  89. Dunkler D, Sanchez-Cabo F, Heinze G: Statistical analysis principles for omics data. Methods Mol Biol 2011, 719: 113-131. 10.1007/978-1-61779-027-0_5View ArticlePubMedGoogle Scholar
  90. Schneider MV, Orchard S: Omics technologies, data and bioinformatics principles. Methods Mol Biol 2011, 719: 3-30. 10.1007/978-1-61779-027-0_1View ArticlePubMedGoogle Scholar
  91. Quackenbush J: Microarray data normalization and transformation. Nat Genet 2002,32(Suppl):496-501.View ArticlePubMedGoogle Scholar
  92. Tseng GC, Oh MK, Rohlin L, Liao JC, Wong WH: Issues in cDNA microarray analysis: quality filtering, channel normalization, models of variations and assessment of gene effects. Nucleic Acids Res 2001, 29: 2549-2557. 10.1093/nar/29.12.2549PubMed CentralView ArticlePubMedGoogle Scholar
  93. Yang YH, Dudoit S, Luu P, Lin DM, Peng V, Ngai J, Speed TP: Normalization for cDNA micro array data: a robust composite method addressing single and multiple slide systematic variation. Nucleic Acids Res 2002, 30: e15. 10.1093/nar/30.4.e15PubMed CentralView ArticlePubMedGoogle Scholar

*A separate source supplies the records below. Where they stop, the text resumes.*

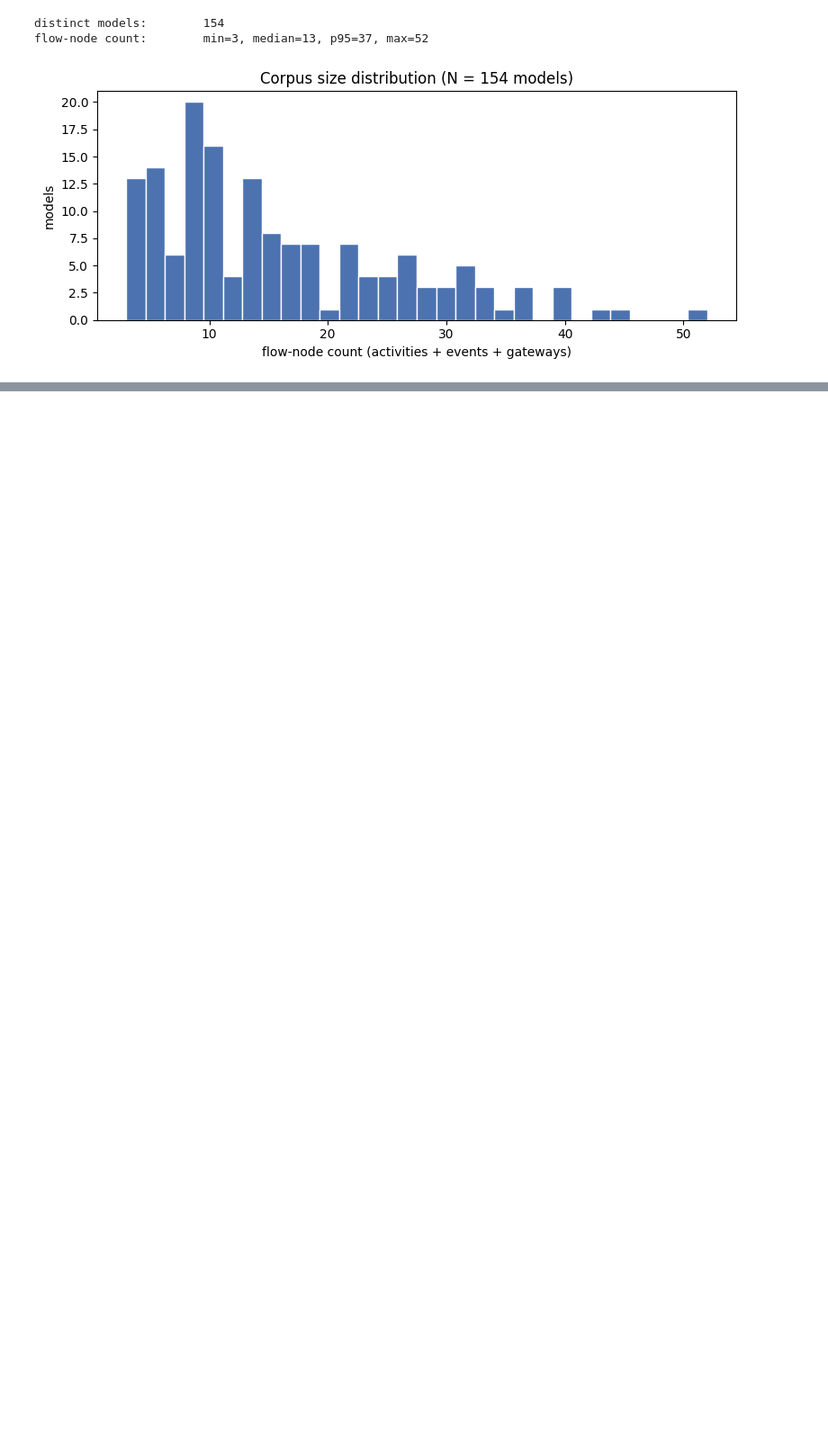
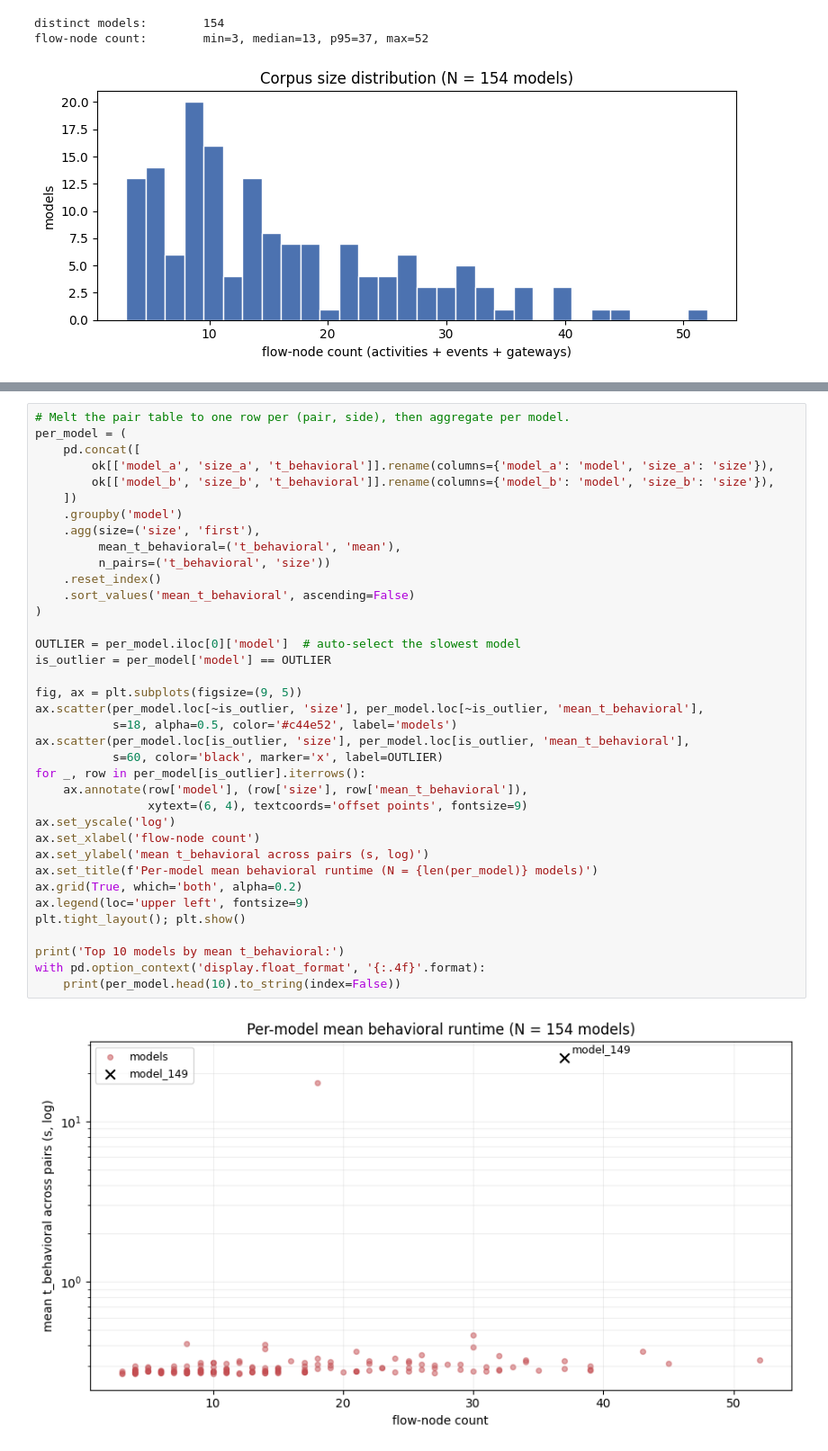
Before and after one commit to SAP/process-evaluation-framework, a Jupyter notebook: notebooks/scalability_report.ipynb, the cells around one changed output, grey strips where cells are left out. Shown at 90% size. Saved outputs shown, nothing was run; the diff lists cells and outputs as text; blank space fills up the shorter version.

```diff
--- a/notebooks/scalability_report.ipynb
+++ b/notebooks/scalability_report.ipynb
@@ -258,0 +264,39 @@ Sortable tables of the most and least expensive pairs by `t_total`. The slowest
+# %%
+# Melt the pair table to one row per (pair, side), then aggregate per model.
+per_model = (
+    pd.concat([
+        ok[['model_a', 'size_a', 't_behavioral']].rename(columns={'model_a': 'model', 'size_a': 'size'}),
+        ok[['model_b', 'size_b', 't_behavioral']].rename(columns={'model_b': 'model', 'size_b': 'size'}),
+    ])
+    .groupby('model')
+    .agg(size=('size', 'first'),
+         mean_t_behavioral=('t_behavioral', 'mean'),
+         n_pairs=('t_behavioral', 'size'))
+    .reset_index()
+    .sort_values('mean_t_behavioral', ascending=False)
+)
+
+OUTLIER = per_model.iloc[0]['model']  # auto-select the slowest model
+is_outlier = per_model['model'] == OUTLIER
+
+fig, ax = plt.subplots(figsize=(9, 5))
+ax.scatter(per_model.loc[~is_outlier, 'size'], per_model.loc[~is_outlier, 'mean_t_behavioral'],
+           s=18, alpha=0.5, color='#c44e52', label='models')
+ax.scatter(per_model.loc[is_outlier, 'size'], per_model.loc[is_outlier, 'mean_t_behavioral'],
+           s=60, color='black', marker='x', label=OUTLIER)
+for _, row in per_model[is_outlier].iterrows():
+    ax.annotate(row['model'], (row['size'], row['mean_t_behavioral']),
+                xytext=(6, 4), textcoords='offset points', fontsize=9)
+ax.set_yscale('log')
+ax.set_xlabel('flow-node count')
+ax.set_ylabel('mean t_behavioral across pairs (s, log)')
+ax.set_title(f'Per-model mean behavioral runtime (N = {len(per_model)} models)')
+ax.grid(True, which='both', alpha=0.2)
+ax.legend(loc='upper left', fontsize=9)
+plt.tight_layout(); plt.show()
+
+print('Top 10 models by mean t_behavioral:')
+with pd.option_context('display.float_format', '{:.4f}'.format):
+    print(per_model.head(10).to_string(index=False))
+# %% [output]
+[figure, added]
```
Also changed, not shown: parts of 26 cells of this notebook.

  94. Panda S, Antoch MP, Miller BH, Su AI, Schook AB, Straume M, Schultz PG, Kay SA, Takahash i JS, Hogenesch JB: Coordinated transcription of key pathways in the mouse by the circadian clock. Cell 2002, 109: 307-320. 10.1016/S0092-8674(02)00722-5View ArticlePubMedGoogle Scholar
  95. Jarvis RM, Goodacre R: Genetic algorithm optimization for pre-processing and variable se lection of spectroscopic data. Bioinformatics 2005, 21: 860-868. 10.1093/bioinformatics/bti102View ArticlePubMedGoogle Scholar

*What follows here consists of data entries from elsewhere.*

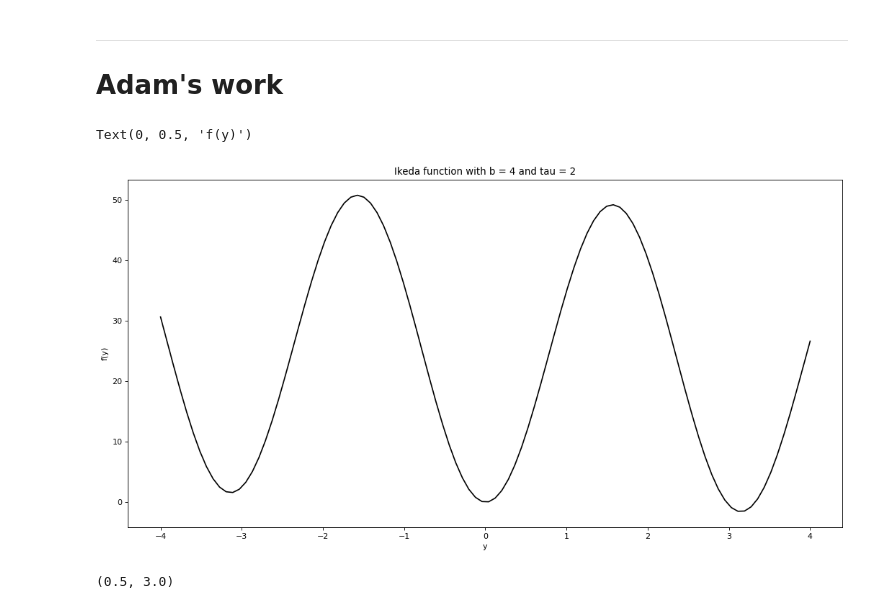
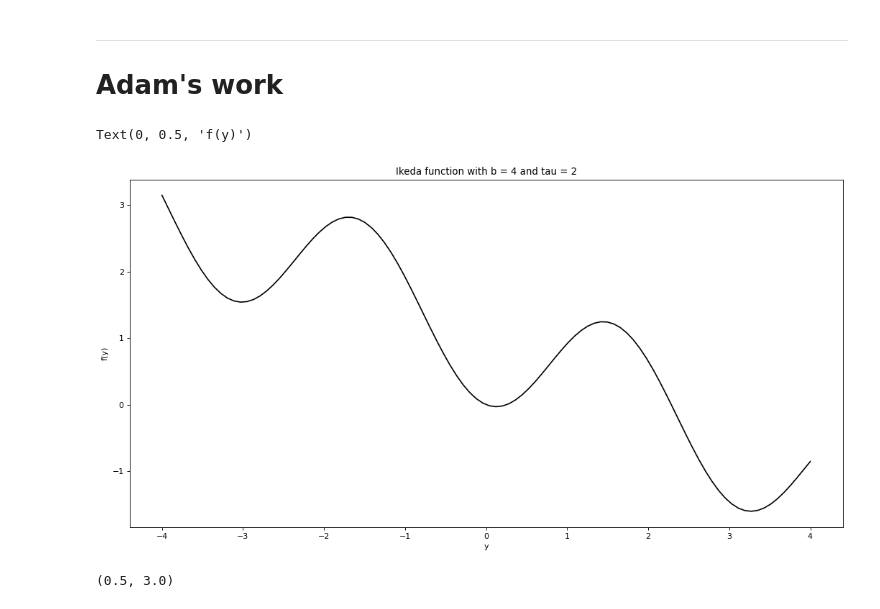
Before and after one commit to ihkim94/Ikeda, a Jupyter notebook: Ikeda_map.ipynb, the cells around one changed output. Drawn from its saved outputs; the diff is of its cells as text; code cells hidden in the pictures.

```diff
--- a/Ikeda_map.ipynb
+++ b/Ikeda_map.ipynb
@@ -207,14 +185,14 @@ def ikeda_map(reps=500, accuracy=0.0001, numtoplot=400,low=4.3, high=6.1):
 # %%
 y = np.linspace(-4,4,100)
 plt.figure(figsize=(16, 8), dpi=80)
 ax = plt.subplot(1,1,1)
-ax.plot(y, ikeda(100,2,y), 'k')
+ax.plot(y, ikeda(4,2,y), 'k')
 plt.title('Ikeda function with b = 4 and tau = 2')
 plt.xlabel('y')
 plt.ylabel('f(y)')
 # %% [output]
 Text(0, 0.5, 'f(y)')
-[figure, old version]
+[figure, new version]
 # %%
 fig, (ax1, ax2) = plt.subplots(1,2,figsize=(12,6),sharey=False)
 fig, (ax3, ax4) = plt.subplots(1,2,figsize=(12,6),sharey=False)
```
Also changed, not shown: parts of 10 cells of this notebook.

  96. Oakman C, Santarpia L, Di Leo A: Breast cancer assessment tools and optimizing adjuvant therapy. Nat Rev Clin Oncol 2010, 7: 725-732. 10.1038/nrclinonc.2010.170View ArticlePubMedGoogle Scholar
  97. Clark PJ, Thompson AJ, McHutchison JG: IL28B genomic-based treatment paradigms for patients with chronic hepatitis C infection: the future of personalized HCV therapies. Am J Gastroenterol 2011, 106: 38-45. 10.1038/ajg.2010.370View ArticlePubMedGoogle Scholar
  98. Alberts B: Molecular Biology of the Cell. 5th edition. New York: Garland Science; 2008.Google Scholar

Copyright

© BioMed Central Ltd 2013

Advertisement